> **TASK TO CARRY OUT**: The word "nextDirection" marks the lines to report; pull each of them from the listing.

> **MATERIAL PROVIDED**:

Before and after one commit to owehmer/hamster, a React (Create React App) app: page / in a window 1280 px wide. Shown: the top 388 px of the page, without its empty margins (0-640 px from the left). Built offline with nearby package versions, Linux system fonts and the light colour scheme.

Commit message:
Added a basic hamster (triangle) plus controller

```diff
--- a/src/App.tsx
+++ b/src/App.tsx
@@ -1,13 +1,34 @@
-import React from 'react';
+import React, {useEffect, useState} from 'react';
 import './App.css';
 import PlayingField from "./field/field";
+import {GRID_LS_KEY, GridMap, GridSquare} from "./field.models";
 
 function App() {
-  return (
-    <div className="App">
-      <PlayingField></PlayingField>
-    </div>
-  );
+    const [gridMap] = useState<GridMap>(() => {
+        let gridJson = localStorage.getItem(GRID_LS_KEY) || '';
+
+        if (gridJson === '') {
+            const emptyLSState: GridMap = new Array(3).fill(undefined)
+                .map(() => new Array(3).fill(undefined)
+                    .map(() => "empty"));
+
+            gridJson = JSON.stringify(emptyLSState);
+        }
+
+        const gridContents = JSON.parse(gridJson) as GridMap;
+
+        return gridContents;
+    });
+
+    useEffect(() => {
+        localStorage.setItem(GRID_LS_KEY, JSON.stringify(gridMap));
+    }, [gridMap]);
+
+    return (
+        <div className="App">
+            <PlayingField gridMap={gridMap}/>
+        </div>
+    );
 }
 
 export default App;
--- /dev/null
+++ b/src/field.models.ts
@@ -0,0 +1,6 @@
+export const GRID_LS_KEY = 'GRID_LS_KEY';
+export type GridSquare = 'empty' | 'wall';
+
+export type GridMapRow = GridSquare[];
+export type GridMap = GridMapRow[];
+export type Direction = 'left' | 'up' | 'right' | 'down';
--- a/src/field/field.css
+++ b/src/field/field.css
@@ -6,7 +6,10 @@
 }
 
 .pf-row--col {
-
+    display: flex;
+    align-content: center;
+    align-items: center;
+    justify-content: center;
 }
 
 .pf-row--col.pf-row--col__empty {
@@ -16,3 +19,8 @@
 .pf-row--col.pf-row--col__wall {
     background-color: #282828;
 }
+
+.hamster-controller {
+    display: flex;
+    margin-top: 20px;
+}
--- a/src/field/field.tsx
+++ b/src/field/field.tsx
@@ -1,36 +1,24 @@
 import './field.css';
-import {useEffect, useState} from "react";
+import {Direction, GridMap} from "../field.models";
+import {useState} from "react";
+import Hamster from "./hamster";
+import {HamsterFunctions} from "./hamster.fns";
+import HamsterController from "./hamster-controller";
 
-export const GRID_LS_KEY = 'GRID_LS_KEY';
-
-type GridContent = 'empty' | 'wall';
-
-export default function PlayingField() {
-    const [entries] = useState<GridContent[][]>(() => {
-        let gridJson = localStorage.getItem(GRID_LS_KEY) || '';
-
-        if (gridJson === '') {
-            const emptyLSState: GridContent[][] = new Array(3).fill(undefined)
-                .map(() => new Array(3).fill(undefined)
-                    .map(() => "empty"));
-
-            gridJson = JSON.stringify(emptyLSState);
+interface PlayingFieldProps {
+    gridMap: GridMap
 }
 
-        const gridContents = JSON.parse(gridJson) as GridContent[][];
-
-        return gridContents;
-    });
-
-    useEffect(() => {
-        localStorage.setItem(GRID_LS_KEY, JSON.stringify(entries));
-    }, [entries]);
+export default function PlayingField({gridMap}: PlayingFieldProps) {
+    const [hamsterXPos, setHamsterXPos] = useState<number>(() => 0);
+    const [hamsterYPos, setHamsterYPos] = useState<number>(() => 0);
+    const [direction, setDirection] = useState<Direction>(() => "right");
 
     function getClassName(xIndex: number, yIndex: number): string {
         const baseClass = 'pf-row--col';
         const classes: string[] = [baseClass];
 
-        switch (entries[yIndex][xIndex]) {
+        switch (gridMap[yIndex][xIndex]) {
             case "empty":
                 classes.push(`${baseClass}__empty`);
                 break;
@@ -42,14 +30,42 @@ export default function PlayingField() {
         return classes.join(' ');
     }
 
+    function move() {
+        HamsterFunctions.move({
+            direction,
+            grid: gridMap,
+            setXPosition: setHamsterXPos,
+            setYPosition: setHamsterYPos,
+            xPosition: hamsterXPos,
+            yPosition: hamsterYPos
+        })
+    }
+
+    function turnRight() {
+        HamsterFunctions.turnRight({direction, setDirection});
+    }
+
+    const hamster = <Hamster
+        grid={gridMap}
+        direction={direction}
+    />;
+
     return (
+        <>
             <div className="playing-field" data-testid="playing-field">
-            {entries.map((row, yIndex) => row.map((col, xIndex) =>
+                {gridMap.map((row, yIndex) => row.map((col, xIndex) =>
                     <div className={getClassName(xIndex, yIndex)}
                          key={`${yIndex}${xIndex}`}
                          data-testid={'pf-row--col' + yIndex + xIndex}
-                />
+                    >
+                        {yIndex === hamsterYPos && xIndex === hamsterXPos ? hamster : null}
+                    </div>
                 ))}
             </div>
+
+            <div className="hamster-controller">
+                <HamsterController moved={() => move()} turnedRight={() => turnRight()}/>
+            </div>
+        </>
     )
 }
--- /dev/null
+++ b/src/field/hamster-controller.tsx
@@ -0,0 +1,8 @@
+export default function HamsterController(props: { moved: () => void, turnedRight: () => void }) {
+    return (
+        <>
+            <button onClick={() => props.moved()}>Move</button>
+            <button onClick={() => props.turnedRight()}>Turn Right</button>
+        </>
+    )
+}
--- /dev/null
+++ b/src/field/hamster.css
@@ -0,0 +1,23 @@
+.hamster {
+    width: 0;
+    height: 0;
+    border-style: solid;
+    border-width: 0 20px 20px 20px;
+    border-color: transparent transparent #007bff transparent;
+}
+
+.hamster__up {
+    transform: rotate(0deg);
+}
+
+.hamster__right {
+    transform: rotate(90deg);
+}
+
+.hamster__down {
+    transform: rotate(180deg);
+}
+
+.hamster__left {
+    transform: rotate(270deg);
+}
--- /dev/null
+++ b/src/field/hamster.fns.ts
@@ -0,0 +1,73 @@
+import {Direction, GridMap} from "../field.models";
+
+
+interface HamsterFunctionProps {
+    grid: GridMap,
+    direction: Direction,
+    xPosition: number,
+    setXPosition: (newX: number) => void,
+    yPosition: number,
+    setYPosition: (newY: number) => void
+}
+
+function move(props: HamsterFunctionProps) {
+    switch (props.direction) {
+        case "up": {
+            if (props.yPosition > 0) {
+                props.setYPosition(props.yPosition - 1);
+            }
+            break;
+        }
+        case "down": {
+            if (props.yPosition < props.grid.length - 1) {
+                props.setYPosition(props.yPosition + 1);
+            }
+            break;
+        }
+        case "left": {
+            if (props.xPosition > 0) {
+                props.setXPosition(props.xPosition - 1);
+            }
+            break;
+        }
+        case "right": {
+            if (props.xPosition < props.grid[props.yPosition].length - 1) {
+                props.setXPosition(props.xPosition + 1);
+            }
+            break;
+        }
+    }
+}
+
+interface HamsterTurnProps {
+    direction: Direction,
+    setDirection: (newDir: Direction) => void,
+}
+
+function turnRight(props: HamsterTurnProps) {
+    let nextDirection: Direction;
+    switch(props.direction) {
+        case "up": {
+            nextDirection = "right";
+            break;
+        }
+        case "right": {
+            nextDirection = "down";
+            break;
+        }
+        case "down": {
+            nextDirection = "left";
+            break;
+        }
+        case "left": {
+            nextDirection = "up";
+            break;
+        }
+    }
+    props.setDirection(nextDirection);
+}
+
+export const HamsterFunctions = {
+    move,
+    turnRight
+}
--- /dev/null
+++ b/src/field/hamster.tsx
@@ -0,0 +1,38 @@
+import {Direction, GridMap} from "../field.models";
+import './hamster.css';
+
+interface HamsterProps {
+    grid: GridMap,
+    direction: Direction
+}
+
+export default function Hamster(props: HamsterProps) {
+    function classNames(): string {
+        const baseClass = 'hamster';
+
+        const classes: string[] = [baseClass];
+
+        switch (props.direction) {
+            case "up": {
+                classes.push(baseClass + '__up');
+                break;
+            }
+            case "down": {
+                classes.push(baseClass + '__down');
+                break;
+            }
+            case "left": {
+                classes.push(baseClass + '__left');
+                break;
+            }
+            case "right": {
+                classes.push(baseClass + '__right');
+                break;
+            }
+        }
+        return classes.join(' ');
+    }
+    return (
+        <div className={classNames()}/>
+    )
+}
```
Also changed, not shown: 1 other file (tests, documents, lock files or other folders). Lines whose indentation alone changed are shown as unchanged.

> **SOLVED EXERCISE**:
+    let nextDirection: Direction;
+            nextDirection = "right";
+            nextDirection = "down";
+            nextDirection = "left";
+            nextDirection = "up";
+    props.setDirection(nextDirection);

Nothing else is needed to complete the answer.